What is required =
Each line in the records that mentions the word "Добавление" needs to be listed.

Listed entries: Begin

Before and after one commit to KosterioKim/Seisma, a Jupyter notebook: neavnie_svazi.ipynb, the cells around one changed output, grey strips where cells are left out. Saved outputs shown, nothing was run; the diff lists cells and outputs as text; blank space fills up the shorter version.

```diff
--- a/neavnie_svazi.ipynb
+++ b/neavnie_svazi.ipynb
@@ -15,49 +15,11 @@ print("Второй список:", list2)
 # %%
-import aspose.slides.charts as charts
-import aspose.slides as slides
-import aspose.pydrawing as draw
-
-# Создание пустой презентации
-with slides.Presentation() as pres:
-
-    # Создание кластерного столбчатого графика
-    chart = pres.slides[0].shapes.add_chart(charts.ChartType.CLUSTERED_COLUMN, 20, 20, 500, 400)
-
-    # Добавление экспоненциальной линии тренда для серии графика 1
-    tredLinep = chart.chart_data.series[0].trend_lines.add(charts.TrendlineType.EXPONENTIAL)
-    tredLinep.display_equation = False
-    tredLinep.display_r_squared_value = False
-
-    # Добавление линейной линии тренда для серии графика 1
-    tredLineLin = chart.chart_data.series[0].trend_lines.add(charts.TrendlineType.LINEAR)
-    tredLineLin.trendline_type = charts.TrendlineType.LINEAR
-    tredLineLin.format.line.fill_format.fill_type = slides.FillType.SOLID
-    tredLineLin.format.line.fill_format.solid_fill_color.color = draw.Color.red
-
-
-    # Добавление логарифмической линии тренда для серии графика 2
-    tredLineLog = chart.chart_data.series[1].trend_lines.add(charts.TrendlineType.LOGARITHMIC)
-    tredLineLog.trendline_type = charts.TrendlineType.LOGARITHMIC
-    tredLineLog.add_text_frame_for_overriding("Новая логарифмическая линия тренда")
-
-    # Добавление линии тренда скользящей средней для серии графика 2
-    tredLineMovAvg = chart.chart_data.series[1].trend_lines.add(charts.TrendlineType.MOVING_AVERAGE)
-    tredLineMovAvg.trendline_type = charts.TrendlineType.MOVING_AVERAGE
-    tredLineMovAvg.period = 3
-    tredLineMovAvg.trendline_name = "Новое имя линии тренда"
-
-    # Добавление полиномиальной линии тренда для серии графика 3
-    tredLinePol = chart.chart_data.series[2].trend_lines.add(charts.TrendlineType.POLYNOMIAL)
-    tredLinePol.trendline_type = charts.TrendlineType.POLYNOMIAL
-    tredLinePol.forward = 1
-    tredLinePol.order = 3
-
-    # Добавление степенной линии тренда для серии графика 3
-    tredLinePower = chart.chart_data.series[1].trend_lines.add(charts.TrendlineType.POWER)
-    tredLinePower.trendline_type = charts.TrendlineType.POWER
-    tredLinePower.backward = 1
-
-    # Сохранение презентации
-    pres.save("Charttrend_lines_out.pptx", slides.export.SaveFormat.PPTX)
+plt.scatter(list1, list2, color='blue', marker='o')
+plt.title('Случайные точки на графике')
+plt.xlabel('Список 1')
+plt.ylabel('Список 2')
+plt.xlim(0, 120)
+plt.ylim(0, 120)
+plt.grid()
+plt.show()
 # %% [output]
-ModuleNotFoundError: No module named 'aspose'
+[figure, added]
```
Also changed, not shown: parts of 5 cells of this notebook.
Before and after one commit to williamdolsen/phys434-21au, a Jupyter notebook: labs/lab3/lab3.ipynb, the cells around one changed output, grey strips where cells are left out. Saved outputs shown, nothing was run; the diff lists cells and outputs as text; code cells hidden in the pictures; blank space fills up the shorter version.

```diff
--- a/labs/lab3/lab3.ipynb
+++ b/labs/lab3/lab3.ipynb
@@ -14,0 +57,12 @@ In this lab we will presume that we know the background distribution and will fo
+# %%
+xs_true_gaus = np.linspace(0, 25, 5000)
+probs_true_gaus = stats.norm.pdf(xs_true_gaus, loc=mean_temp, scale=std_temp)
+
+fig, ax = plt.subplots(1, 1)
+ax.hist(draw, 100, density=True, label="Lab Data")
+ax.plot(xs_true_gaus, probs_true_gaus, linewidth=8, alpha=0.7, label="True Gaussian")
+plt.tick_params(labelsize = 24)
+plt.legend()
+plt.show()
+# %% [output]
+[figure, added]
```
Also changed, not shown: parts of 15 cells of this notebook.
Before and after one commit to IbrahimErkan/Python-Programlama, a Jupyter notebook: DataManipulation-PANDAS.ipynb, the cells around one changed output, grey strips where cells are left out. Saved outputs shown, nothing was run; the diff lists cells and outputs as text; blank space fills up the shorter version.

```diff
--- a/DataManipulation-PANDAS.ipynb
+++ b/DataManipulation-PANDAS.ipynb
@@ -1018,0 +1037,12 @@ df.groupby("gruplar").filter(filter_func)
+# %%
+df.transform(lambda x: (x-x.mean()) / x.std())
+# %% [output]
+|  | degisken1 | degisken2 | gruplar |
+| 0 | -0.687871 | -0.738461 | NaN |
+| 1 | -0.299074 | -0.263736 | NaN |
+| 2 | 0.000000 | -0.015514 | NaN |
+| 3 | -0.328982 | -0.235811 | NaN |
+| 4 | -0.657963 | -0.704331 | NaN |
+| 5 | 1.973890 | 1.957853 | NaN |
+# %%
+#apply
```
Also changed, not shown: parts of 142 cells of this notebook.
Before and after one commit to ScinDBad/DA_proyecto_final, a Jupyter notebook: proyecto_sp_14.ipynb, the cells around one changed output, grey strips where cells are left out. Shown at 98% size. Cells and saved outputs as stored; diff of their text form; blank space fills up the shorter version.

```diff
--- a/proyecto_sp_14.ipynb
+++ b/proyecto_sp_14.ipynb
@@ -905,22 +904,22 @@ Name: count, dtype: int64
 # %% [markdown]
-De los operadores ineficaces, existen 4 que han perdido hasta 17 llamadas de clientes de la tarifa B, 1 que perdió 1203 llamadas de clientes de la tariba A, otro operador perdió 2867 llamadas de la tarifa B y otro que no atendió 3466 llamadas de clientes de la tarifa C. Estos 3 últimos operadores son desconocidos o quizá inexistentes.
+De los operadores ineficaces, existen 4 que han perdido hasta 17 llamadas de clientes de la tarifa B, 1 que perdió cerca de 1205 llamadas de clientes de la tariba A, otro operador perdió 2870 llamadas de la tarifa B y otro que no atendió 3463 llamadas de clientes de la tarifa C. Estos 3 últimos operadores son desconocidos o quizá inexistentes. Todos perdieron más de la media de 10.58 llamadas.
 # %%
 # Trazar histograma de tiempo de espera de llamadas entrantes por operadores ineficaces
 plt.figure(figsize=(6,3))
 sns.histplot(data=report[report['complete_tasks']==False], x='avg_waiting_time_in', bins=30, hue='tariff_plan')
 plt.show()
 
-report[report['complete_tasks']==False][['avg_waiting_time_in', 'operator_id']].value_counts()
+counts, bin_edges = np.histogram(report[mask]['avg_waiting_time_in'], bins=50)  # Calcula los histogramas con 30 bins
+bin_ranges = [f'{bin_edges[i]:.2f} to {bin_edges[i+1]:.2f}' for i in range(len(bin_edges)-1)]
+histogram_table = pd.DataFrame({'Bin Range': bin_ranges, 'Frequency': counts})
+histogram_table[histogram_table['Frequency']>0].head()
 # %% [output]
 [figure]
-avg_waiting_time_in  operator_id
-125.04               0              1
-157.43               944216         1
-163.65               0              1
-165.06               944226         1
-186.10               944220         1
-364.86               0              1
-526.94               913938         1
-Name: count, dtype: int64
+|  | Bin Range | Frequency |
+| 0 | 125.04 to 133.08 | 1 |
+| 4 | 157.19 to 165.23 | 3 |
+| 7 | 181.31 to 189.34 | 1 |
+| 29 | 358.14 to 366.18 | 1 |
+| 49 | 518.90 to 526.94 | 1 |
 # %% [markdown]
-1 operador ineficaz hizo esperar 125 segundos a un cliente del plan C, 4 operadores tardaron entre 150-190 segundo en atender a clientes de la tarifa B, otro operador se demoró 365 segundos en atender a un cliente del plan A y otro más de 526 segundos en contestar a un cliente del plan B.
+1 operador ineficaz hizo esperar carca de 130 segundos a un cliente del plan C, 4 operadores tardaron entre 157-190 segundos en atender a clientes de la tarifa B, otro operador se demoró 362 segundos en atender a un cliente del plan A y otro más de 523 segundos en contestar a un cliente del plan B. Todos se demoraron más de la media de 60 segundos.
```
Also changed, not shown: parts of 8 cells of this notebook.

Listed entries: End

Result of this task =
-    # Добавление экспоненциальной линии тренда для серии графика 1
-    # Добавление линейной линии тренда для серии графика 1
-    # Добавление логарифмической линии тренда для серии графика 2
-    # Добавление линии тренда скользящей средней для серии графика 2
-    # Добавление полиномиальной линии тренда для серии графика 3
-    # Добавление степенной линии тренда для серии графика 3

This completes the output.